Wednesday, October 7, 2009

Really Expensive Beers

I was wondering what was the most expensive beer out there, and to be perfectly honest with you, it is not easy to find a straight answer. Even with all the powers of the internets combined! One site would list the price at $525 the other at $52, or $600 and $400. It took a lot of winding my way through these series of tubes that make up the internet until I could finally come to some sort of conclusion. Here is the list:

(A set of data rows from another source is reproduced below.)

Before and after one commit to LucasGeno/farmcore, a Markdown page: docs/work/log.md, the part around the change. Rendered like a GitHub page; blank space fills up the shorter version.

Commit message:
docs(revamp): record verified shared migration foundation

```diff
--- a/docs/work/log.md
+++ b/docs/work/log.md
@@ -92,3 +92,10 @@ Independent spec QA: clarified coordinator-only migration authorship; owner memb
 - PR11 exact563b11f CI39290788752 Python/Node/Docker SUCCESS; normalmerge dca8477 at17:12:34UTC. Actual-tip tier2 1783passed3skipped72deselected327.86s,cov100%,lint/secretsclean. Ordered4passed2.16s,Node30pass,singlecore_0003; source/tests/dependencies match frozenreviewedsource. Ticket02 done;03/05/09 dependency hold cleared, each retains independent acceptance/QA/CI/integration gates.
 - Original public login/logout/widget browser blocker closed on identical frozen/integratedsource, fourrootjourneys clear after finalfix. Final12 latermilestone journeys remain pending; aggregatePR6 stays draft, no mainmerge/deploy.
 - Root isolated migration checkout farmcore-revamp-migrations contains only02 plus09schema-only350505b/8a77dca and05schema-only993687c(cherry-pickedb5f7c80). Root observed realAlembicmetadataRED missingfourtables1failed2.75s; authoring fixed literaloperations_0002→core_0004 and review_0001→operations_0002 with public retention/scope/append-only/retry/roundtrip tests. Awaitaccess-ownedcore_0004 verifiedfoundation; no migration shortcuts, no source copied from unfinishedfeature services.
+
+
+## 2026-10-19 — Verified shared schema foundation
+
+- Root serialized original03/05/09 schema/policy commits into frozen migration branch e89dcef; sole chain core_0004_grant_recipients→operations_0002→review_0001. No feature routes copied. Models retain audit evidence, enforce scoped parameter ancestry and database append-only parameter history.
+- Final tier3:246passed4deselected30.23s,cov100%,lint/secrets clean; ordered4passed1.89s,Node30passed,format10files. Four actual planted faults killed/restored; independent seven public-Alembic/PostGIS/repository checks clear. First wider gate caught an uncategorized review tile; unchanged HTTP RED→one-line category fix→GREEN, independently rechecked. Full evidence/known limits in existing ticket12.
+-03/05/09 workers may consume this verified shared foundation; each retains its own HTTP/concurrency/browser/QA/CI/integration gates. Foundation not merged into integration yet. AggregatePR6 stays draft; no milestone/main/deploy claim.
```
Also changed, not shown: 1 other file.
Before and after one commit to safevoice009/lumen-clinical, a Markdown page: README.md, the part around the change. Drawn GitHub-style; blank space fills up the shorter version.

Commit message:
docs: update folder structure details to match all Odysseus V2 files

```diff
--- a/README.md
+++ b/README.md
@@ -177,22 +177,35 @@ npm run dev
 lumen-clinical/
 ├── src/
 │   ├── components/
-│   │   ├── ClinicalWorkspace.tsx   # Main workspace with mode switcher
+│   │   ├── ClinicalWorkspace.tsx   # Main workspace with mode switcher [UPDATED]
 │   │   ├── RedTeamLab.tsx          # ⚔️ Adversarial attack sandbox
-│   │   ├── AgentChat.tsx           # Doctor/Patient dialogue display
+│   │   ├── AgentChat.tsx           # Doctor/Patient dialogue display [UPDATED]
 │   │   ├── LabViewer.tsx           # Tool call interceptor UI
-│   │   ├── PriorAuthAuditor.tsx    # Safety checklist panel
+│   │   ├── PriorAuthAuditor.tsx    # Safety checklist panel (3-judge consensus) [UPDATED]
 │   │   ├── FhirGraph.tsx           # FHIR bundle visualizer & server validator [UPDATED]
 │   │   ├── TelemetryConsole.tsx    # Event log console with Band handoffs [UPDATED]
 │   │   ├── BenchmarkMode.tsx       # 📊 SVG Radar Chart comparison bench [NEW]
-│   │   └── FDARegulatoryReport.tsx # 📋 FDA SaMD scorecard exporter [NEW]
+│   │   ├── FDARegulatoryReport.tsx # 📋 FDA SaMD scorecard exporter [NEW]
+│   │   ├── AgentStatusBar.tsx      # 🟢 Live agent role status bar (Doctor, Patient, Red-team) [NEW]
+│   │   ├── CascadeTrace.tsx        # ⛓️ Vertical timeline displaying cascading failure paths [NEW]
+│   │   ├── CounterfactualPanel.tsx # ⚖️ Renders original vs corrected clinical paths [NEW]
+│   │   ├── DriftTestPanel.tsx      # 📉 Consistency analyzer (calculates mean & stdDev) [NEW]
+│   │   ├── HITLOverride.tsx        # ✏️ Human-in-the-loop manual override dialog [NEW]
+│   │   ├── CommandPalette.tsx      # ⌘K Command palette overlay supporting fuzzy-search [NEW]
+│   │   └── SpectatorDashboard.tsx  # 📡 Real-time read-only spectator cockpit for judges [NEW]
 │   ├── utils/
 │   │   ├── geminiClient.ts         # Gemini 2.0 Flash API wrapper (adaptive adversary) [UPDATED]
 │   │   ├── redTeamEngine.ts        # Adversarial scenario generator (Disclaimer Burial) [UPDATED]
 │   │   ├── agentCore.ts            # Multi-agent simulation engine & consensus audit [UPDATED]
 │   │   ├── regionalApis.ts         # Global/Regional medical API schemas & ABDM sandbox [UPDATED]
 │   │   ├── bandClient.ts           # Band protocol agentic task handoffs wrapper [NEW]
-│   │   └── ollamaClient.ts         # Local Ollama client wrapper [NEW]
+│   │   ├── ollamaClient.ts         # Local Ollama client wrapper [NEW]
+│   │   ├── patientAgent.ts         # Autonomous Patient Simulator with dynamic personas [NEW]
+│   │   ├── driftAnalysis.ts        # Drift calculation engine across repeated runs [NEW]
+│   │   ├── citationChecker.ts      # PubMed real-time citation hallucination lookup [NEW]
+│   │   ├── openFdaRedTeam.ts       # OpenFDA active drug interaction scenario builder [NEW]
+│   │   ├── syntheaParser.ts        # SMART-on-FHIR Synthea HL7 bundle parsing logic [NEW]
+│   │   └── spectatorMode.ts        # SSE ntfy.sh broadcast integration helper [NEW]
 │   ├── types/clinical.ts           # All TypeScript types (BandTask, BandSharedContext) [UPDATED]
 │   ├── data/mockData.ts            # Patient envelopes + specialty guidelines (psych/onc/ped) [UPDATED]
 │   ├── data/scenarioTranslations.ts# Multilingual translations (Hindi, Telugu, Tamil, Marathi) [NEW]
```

1. Carlsberg Jacobsen Vintage no.2 - MSRP $396.00
If you're wondering why the price difference between Vintage No.1 and 2 is only $1.00 (it's actually closer to 20 cents but I rounded up because I felt like it) it is because its actually price is 2,009 Dansk Krone. Since that is the year this barley wine was born. The No. 1 was price at 2,008 Dansk Krone for the same reason. The Vintage No.2 is a 8.7% Baltic Porter of which only 600 twelve ounce bottles are brewer per year.

2. Carlsberg Jacobsen Vintage no.1 - MSRP $395.00

I remember first learning about this beer on the Denmark episode of Three Sheets. This 10.5% Barley Wine is barrel aged for six months leaving it with a very cognac-esque taste. Each bottle of Jacobsen Vintage No. 1 is labelled with an original hand stilled lithographic print made by the Danish artist Frans Kannik (making the empty bottle worth $100) depicting Sif, the wife of Nordic god Thor.

3. Samuel Adams Utopias - MSRP $130.00

This is something. A 54 proof beer. There are hard liquors with less kick than that! At one point it was the strongest beer in the world, but has since slipped into the third place spot following Südstern XXL coming in a 27.6% and Schorschbräu Schorschbock weighing in at 31%! That is only 9% off whiskey. Personally I think the bottle alone is worth the money, look at that beauty. Production is limited at 3,000 bottles per year.

4. La Vielle Bon Secours - MSRP $795.00 / 9 = $85.00 per 24 ounce serving

This 6 liter bottle goes for £500. I could not find any explanation for why this beer costs as much as it does. It is only sold at the Bierodrome Restaurants in London. I really could not find anything on this beer, I know it's an abbey-style brewed in Belgium.

5. Tutankhamen Ale - MSRP $76.00

This beer is based on a archeological find in Egypt by the University of Cambridge. A brewery was found in a section of the Queen Nefertiti’s Temple of the Sun, which was presumably built by King Akhenaton who is King Tutankhamen’s father. From that find they were able to look at the residue on an old brew kettle and determine the ingredient list. This one remided me of Anchor Steam's Sumerian Beer Project. Where pretty much the same thing was one only instead of a 3,500 year old Egyptian temple brewery, it was based off of a 6,000 year old poem from Mesopotamia.

I did not include beers that were auctioned off for charity since that would not really be an accurate reflection of their price, if I did the winner would be a six pack of Stella Artois that went for $14,850, but was signed by various celebrities to support Wild Aid.

MSRP vs. Market Price
The question all this brings to my mind is whether those beers are worth the price of admission? The Carlsberg Jacobsen seems like it is artificially expensive since it's not too hard to find barrel-aged high gravity beers. While the Utopias seems more reasonable since it is such an unusual beer that weighs in at 27% ABV and only costs 1/8th the price per ounce of the Jacobsen. La Vielle Bon Secours seems a little gimmicky too, especially since there is really no other information available other than you can only get it at one restaurant in London. The Tutankhamen Ale just seems like a cool deal to support your local archeologists. I'd like to get my hands on the Sumerian Beer Project beer too.

I did a little sleuthing on eBay to see what the market was for unusual beers from some craft breweries. There are many "collectible" bottles for sale, they are not selling them for the liquids inside of course since that would be illegal. The highest asking price I could find was for a 4 pack of Dogfish Head for $400.00, the next closest was a Stone Vertical Epic 04-04-04 that was priced at $65. Still, it is not even close to the price people are willing to pay for wine.